It was one of those days.

The hubby walked in from work and found me in the recliner, nursing the baby. The four-year-old was perched in front of the television, his eyes glued to the smiling faces on the screen singing, "It's a wonderful day, to go out and play, hey--maybe you can come along!" The two-year-old was lost somewhere in the house.

And there was no dinner in sight.

The husband, dear, sweet husband, took one look at the toy-strewn living room and innocently asked, "What did you do today?"

I bit my tongue. Oh yes, I clamped down on my tongue and was happy that my arms were wrapped around the nursing baby to keep me from using American Sign Language in angry tones.

The hubby started picking up toys and putting them in the bin organizer. "You really need to get the kids to start picking up after themselves," he said.

You see, it wasn't always this way. When child number one came along, the bin organizer had the toys neatly organized according to toy type and function. When child number three arrived, it was all I could do to clear a path from the living room to the kitchen.

So the husband, silly him, thought that we'd (I?) be able to keep a tidy, organized house with the usual three-course dinner on the table.

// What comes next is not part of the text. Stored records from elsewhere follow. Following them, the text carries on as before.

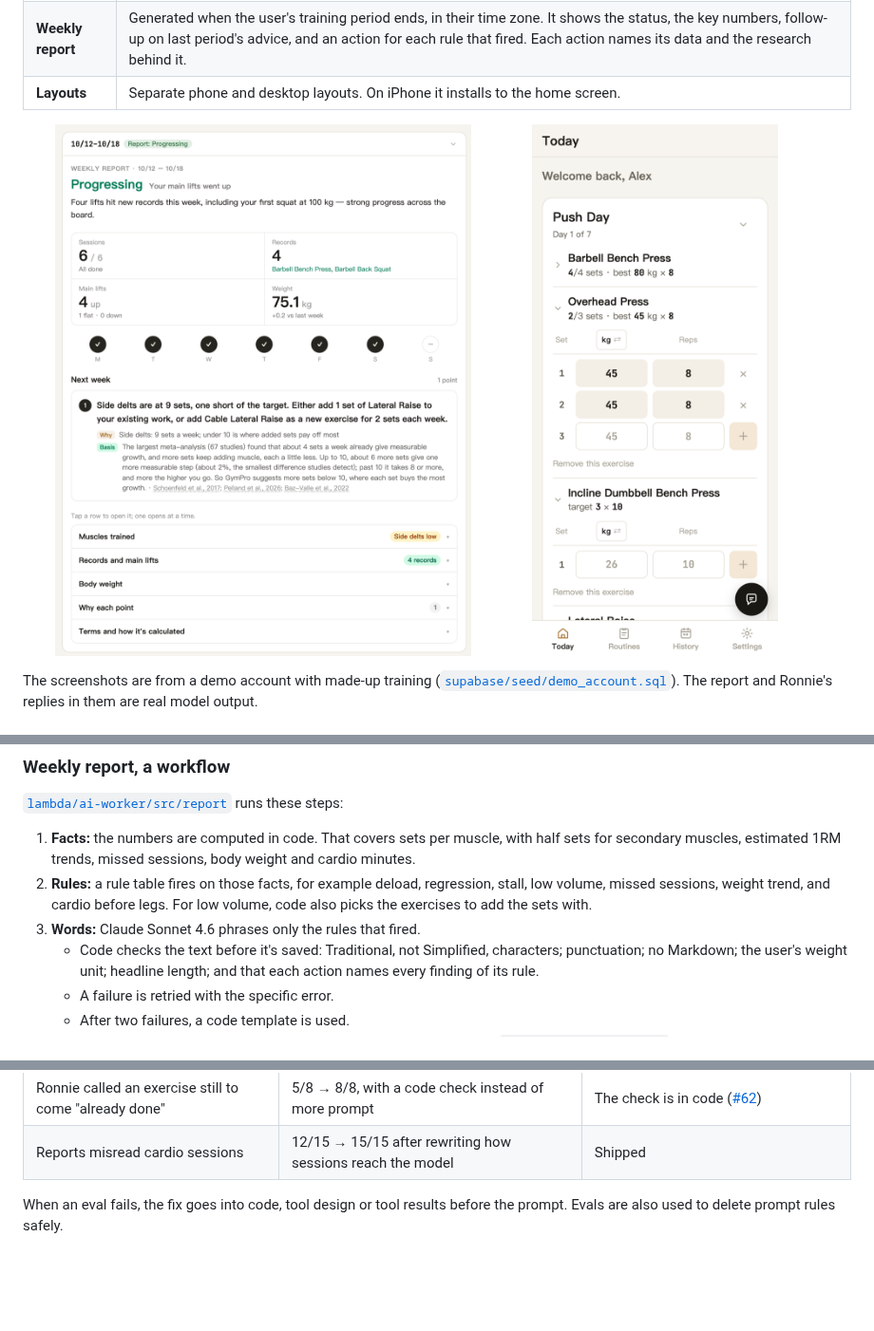
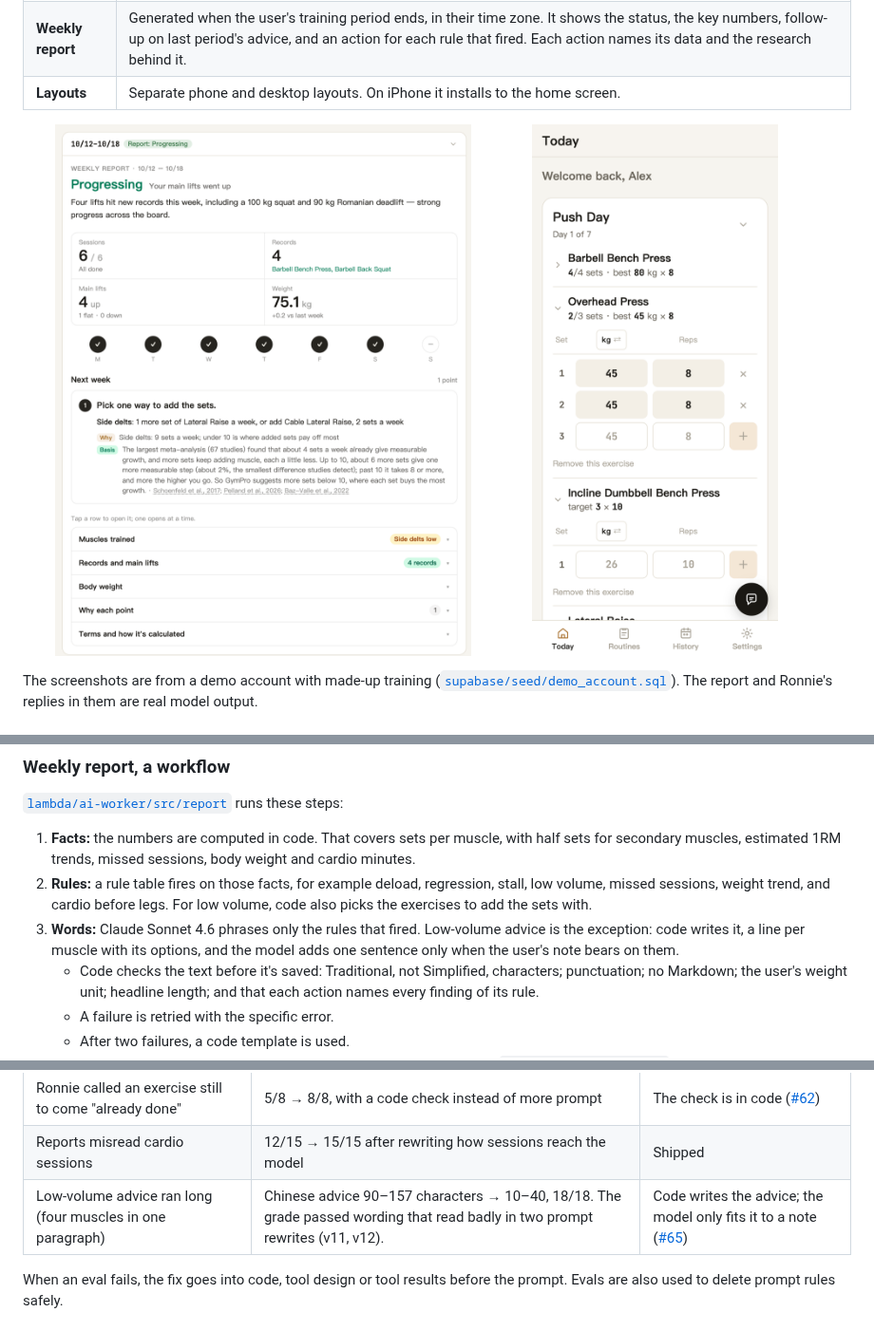
Before and after one commit to Yung-Chi-Wu/gympro, a Markdown page: README.md, 3 parts joined by grey strips. Shown at 95% size. Drawn GitHub-style; pictures changed too: docs/screenshots/report.png; blank space fills up the shorter version.

Commit message:
README: the report's low-volume advice as code writes it now
The report screenshot is the demo account's report made again by the
new Lambda (#65): code's lead and a line for the side delts. The report
steps say code writes the low-volume advice, and the eval table has a
row for it: Chinese advice from 90-157 characters to 10-40, and the
grade passing wording that read badly until code wrote it.

Co-Authored-By: Claude Opus 5.5 (1M context) <noreply@anthropic.com>

```diff
--- a/README.md
+++ b/README.md
@@ -114,7 +114,7 @@ flowchart LR
 
 1. **Facts:** the numbers are computed in code. That covers sets per muscle, with half sets for secondary muscles, estimated 1RM trends, missed sessions, body weight and cardio minutes.
 2. **Rules:** a rule table fires on those facts, for example deload, regression, stall, low volume, missed sessions, weight trend, and cardio before legs. For low volume, code also picks the exercises to add the sets with.
-3. **Words:** Claude Sonnet 4.6 phrases only the rules that fired.
+3. **Words:** Claude Sonnet 4.6 phrases only the rules that fired. Low-volume advice is the exception: code writes it, a line per muscle with its options, and the model adds one sentence only when the user's note bears on them.
    - Code checks the text before it's saved: Traditional, not Simplified, characters; punctuation; no Markdown; the user's weight unit; headline length; and that each action names every finding of its rule.
    - A failure is retried with the specific error.
    - After two failures, a code template is used.
@@ -147,6 +147,7 @@ flowchart LR
 | Embed the muscles too? | Held-out hit@1 55% → 70%, MRR 0.73 → 0.81 (hit@5 95% → 90%) | Shipped |
 | Ronnie called an exercise still to come "already done" | 5/8 → 8/8, with a code check instead of more prompt | The check is in code ([#62](https://github.com/Yung-Chi-Wu/gympro/pull/62)) |
 | Reports misread cardio sessions | 12/15 → 15/15 after rewriting how sessions reach the model | Shipped |
+| Low-volume advice ran long (four muscles in one paragraph) | Chinese advice 90–157 characters → 10–40, 18/18. The grade passed wording that read badly in two prompt rewrites (v11, v12). | Code writes the advice; the model only fits it to a note ([#65](https://github.com/Yung-Chi-Wu/gympro/pull/65)) |
 
 When an eval fails, the fix goes into code, tool design or tool results before the prompt. Evals are also used to delete prompt rules safely.
 
```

Somehow, we underestimated the amount of stress that comes with managing three kids, two years apart. Kids that liked to scream, whine and toss a tantrum on the floor now and then. And one of the kids, who, at the age of three, decided to test his throwing ability with a newly-found rock brought in from outside. He managed to throw it from the back entry in the kitchen, clear across the living room and through the front window. The rock carved a neat hole in the first pane of the window and settled to the floor.

Prior to that day, I had been building up stress and was mad at the hubby. Where was the romantic guy who would give me back-rubs? Where was the guy who said, "Honey, why don't you go relax in a hot bath?" And where was the guy who appreciated my cooking?

Speaking of cooking, the hubby then asked what was for dinner. Ah, but he said it with a bit of an attitude. Or, perhaps in my stress-induced, lack-of-appreciation state, I misunderstood his intentions.

So I walked out.

That's right, I found myself going on strike. I picked up a book that I had been planning to read for a while, got in the car and drove to a local restaurant. I discovered the incredible bliss of being waited on while enjoying uninterrupted reading.

I arrived home to a very crabby husband who did not appreciate the abandonment. I put the kids to bed and settled in bed myself. He stayed up to watch TV. Both of us were too mad to talk.

The next day, we still hadn't resolved our issues. So I called a close friend, also a mom of three and desperate to get out, and she joined me for dinner that night. The kids were fed but there was no dinner waiting for the hubby. He walked in--and I walked out before he knew what was happening.

I enjoyed another dinner in a state of uninterrupted bliss.

So when I arrived home, the dishes were piled in the sink and the toys still strewn around. The hubby was juggling a screaming baby and the other two were wrestling around on the floor. The two-year old looked as if she desperately needed a diaper change.

"We have to talk," growled the hubby.

It took one more day of striking and lots of talking before we both reached an understanding. The hubby learned what it was like to juggle my end of the parenting deal and he developed some empathy as a result.

I look back at the three-day strike with some fondness-- after all, it isn't every day that I get to have dinner out three days in a row.